An organic Rankine cycle (ORC) is a thermodynamic cycle that uses a carbon-based working fluid to convert energy flowing from a higher temperature heat source to a lower temperature heat sink into useful power. The cycle was first documented by Scottish engineer William Rankine in the 1850s and the cycle begins with the working fluid in a low-pressure liquid state. The working fluid is then passed through a pump which elevates the pressure and sends it to a vaporizer (higher temperature heat source) where it is converted from a liquid into a high-pressure vapor. The high-pressure vapor is then expanded across a power-producing turbine before being converted back into a low-pressure liquid in a condenser (low-temperature heat sink). The steam Rankine cycle is well developed and utilized worldwide and it differs from the organic Rankine cycle because the working fluid is water rather than a carbon-based compound. And in addition to the basic Rankine cycle, more sophisticated variants have been developed including superheated, recuperated, and supercritical cycles which increase efficiency and therefore power output.
ORC Cycle Efficiency Graph – Click To View
As a first-order estimator, this chart depicts the thermal efficiency a cycle may produce given a heat source temperature and assuming the heat sink is 60°F/16°C ambient air.

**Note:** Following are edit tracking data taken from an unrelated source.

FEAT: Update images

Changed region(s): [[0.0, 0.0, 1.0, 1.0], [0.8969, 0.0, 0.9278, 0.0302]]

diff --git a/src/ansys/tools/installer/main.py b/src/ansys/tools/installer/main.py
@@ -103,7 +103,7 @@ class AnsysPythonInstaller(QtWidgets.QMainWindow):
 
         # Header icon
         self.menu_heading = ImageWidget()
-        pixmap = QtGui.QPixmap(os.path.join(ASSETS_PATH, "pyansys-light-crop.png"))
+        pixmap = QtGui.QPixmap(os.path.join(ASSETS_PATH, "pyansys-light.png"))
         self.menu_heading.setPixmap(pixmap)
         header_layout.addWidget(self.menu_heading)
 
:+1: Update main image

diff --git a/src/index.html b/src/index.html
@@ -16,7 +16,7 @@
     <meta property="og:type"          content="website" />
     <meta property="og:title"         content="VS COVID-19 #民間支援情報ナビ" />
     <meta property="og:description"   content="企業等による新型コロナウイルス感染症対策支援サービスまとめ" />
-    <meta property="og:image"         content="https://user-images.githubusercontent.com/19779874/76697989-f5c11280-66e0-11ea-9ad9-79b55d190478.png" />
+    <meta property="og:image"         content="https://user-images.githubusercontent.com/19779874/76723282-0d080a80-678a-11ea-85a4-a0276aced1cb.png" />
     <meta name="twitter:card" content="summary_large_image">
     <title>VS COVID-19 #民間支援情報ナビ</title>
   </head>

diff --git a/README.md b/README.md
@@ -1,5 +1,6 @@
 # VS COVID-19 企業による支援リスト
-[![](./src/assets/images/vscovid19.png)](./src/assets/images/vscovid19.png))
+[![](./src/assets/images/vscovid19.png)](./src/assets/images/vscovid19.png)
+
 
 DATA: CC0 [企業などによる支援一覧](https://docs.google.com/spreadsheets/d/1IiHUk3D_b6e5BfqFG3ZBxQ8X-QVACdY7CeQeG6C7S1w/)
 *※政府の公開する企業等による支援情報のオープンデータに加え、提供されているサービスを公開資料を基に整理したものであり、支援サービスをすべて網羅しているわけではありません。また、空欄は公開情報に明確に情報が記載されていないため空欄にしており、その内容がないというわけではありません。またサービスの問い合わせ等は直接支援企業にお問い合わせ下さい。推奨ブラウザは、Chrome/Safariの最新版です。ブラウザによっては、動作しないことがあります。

Another way to view a Rankine cycle is that you capture heat through a vaporizer and then reject 80-90 percent of that heat through a condenser and the difference, 10-20 percent, can be converted into useful power.

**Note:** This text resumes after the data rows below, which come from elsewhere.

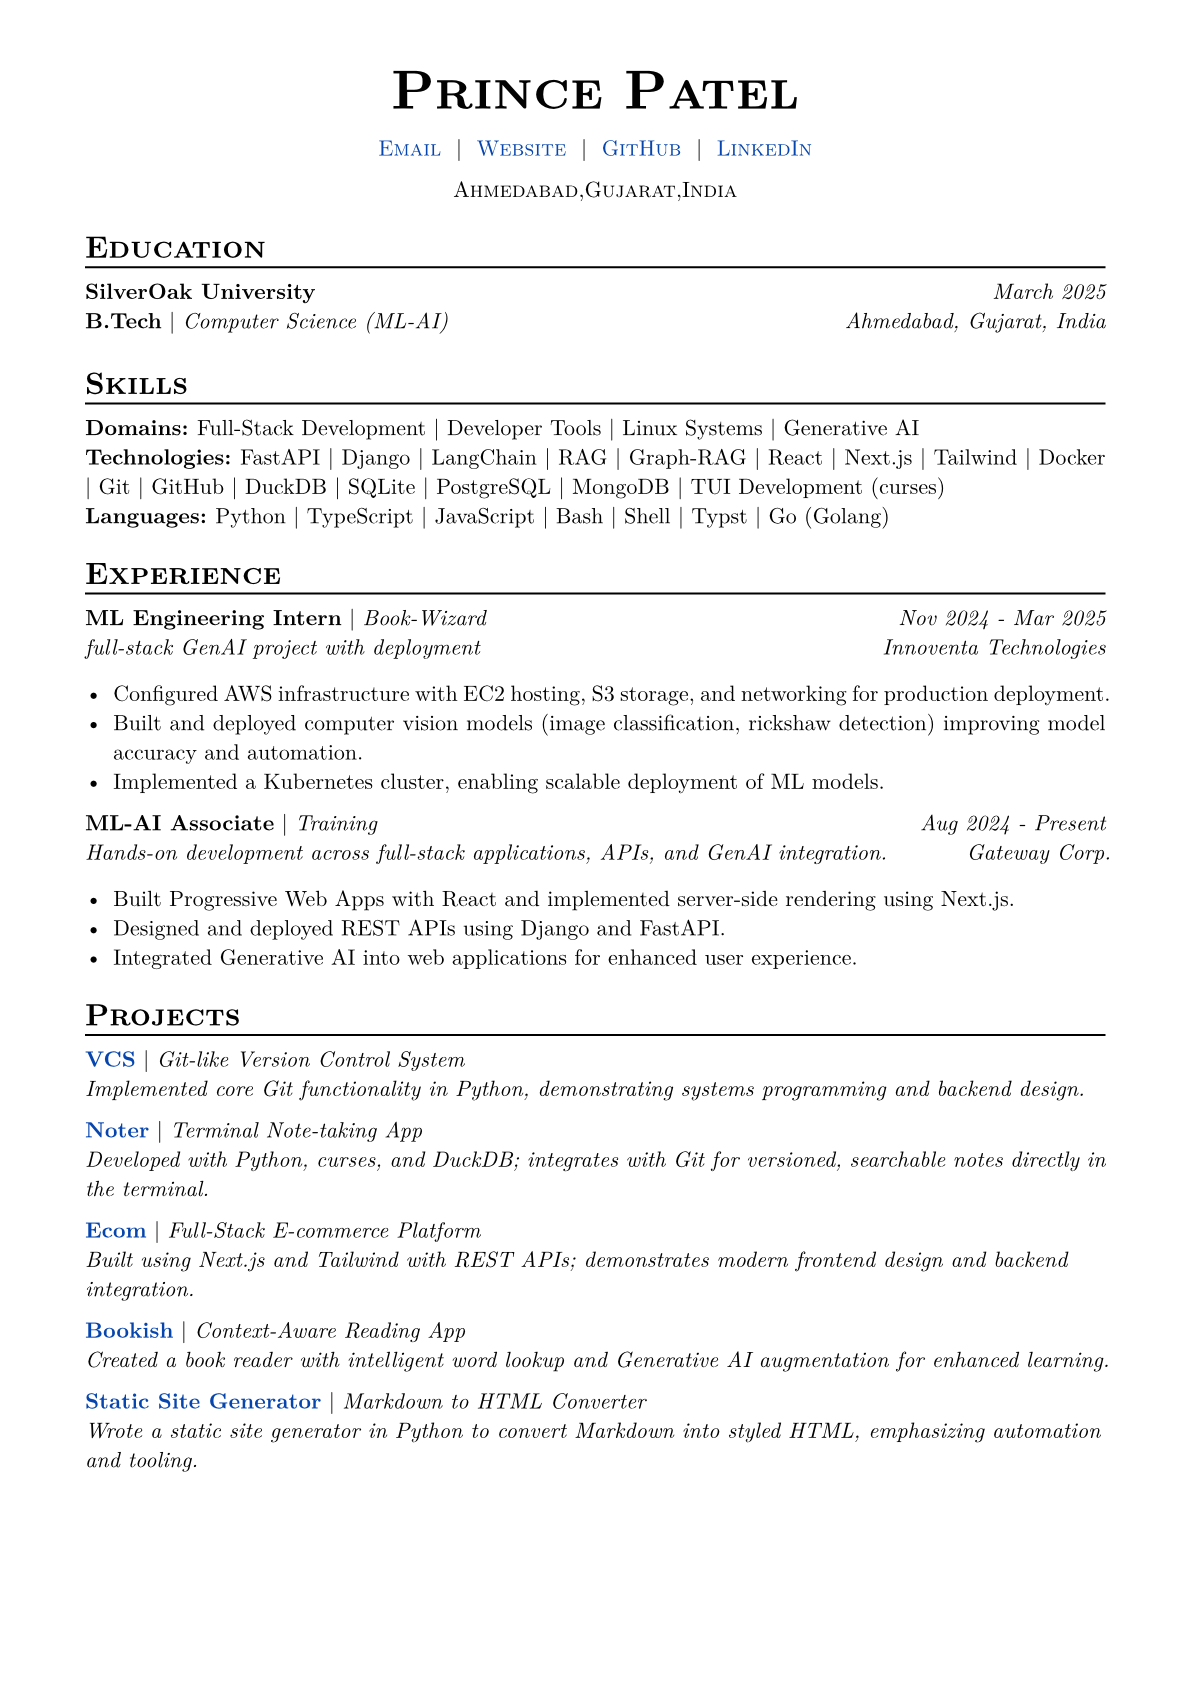
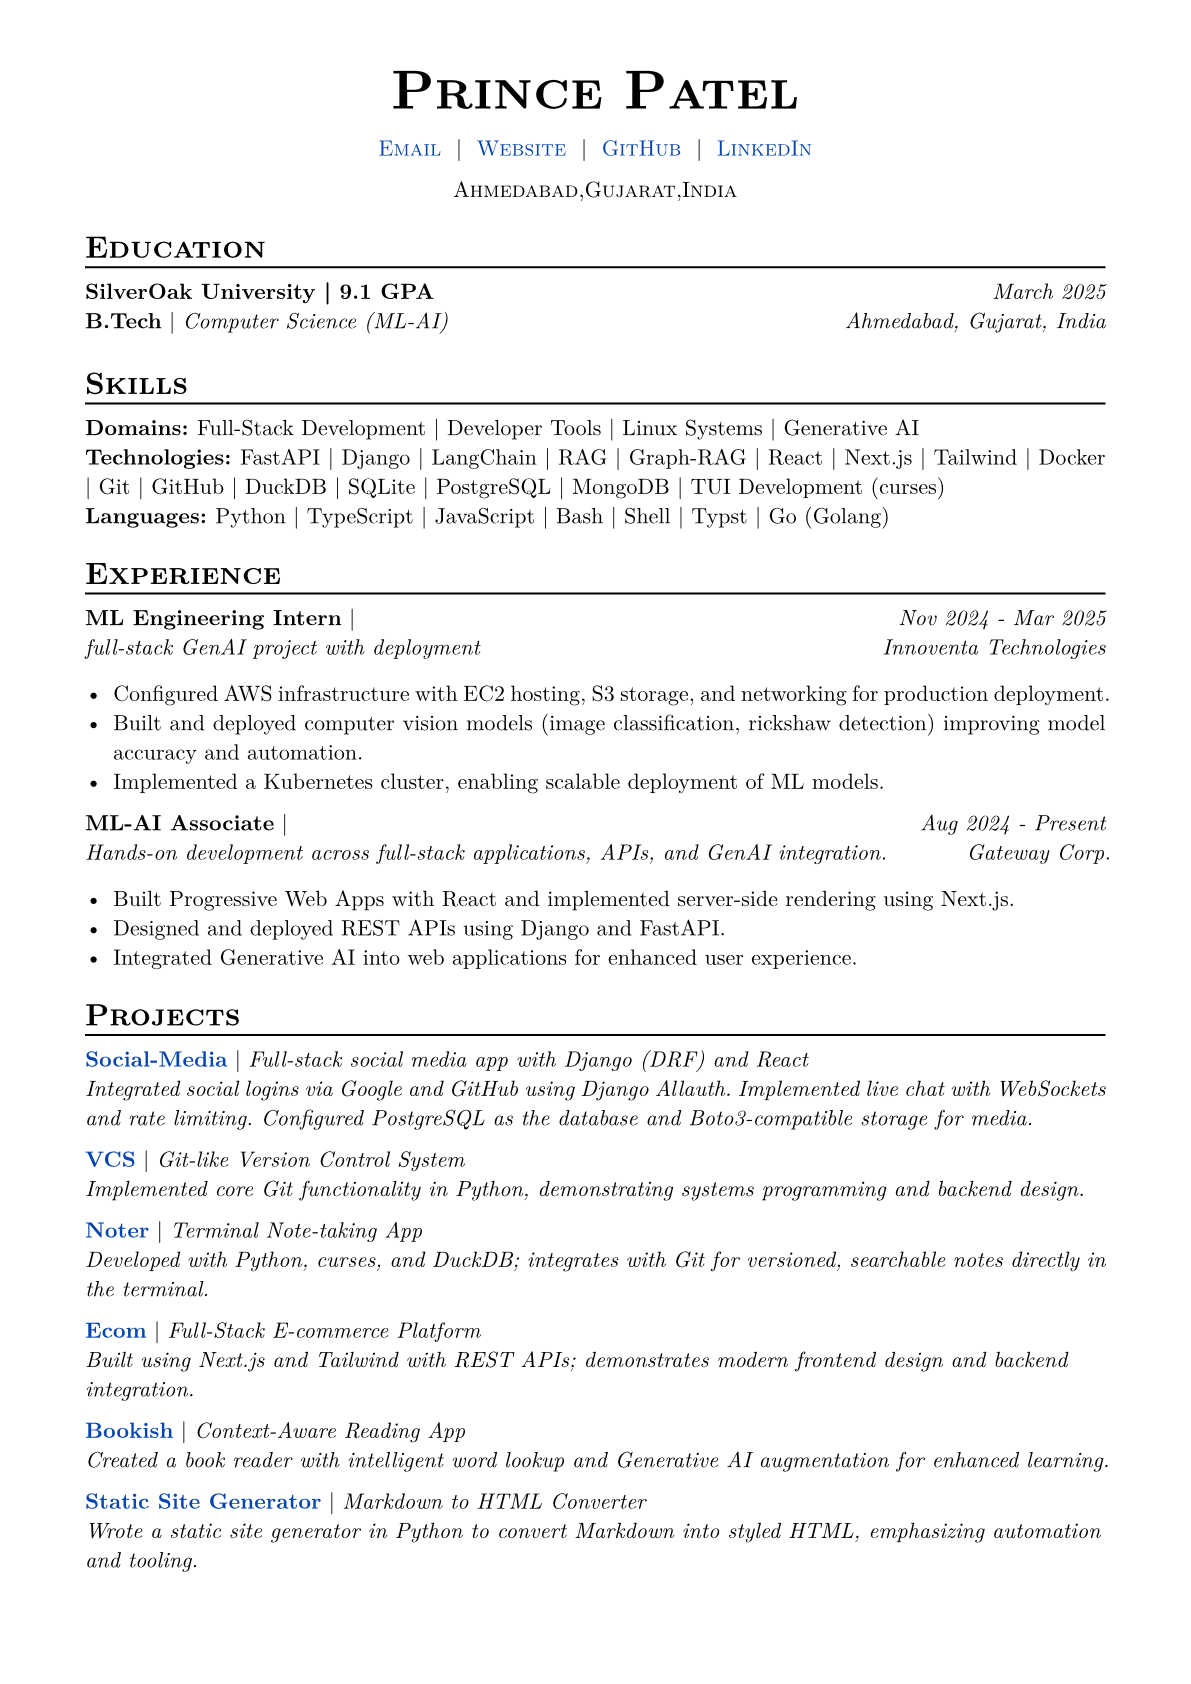
added social media project

diff --git a/README.md b/README.md
@@ -1,3 +1,5 @@
 # Resume
 
+[Link!](https://prince2412k2.github.io/Resume/resume.pdf)
+
 ![Resume](docs/resume.png)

Although steam cycles are the most widely used by a large margin, organic Rankine cycles are attractive because hydrocarbon or other carbon-based working fluids can be vaporized at lower temperatures enabling power to be produced from lower temperature geothermal, solar, and industrial waste heat sources. Additionally, ORCs eliminate the need for full-time plant operators because they operate at lower pressures and do not need water chemistry maintenance. However, working fluid cost, decomposition, temperature limits are an organic Rankine cycle’s primary disadvantages.

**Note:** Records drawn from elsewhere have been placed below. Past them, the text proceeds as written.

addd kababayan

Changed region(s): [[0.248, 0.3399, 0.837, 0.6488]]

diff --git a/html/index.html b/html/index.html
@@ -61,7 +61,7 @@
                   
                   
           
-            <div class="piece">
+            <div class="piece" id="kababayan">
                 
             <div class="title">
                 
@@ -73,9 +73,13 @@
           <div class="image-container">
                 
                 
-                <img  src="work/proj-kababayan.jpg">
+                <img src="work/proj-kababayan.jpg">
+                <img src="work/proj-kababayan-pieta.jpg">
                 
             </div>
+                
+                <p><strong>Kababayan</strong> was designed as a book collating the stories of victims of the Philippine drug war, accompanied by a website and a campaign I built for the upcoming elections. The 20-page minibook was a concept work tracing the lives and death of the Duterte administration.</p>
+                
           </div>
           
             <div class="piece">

Barber-Nichols (BN) has been involved with organic Rankine cycle technology since 1966 and ORC-powered automobiles were an early application. Bill Lear of Lear Jet fame was an early customer and the hardware developed on that project was later used to set the land speed record for a steam-powered car at the Bonneville Salt Flats. In the late 1970s and early 1980s, BN was involved in many ORC projects primarily involving solar and geothermal power. Notable projects included solar engine-driven air conditioners for the Los Alamos Library and Honeywell International’s Headquarters. Geothermal projects included megawatt-class baseload plants that are still in operation today and solar projects included solar-powered irrigation water pumps, dish-mounted solar engines, and solar cooling of industrial buildings. Over the years, BN has consulted, designed, and produced ORC turbines and systems ranging from 15 kW to 6 MW and for technology demonstrators to commercial installations that have been operating for more than 25 years.
Barber-Nichols has the infrastructure to support the sale, installation, and maintenance of Rankine Cycles in North America only.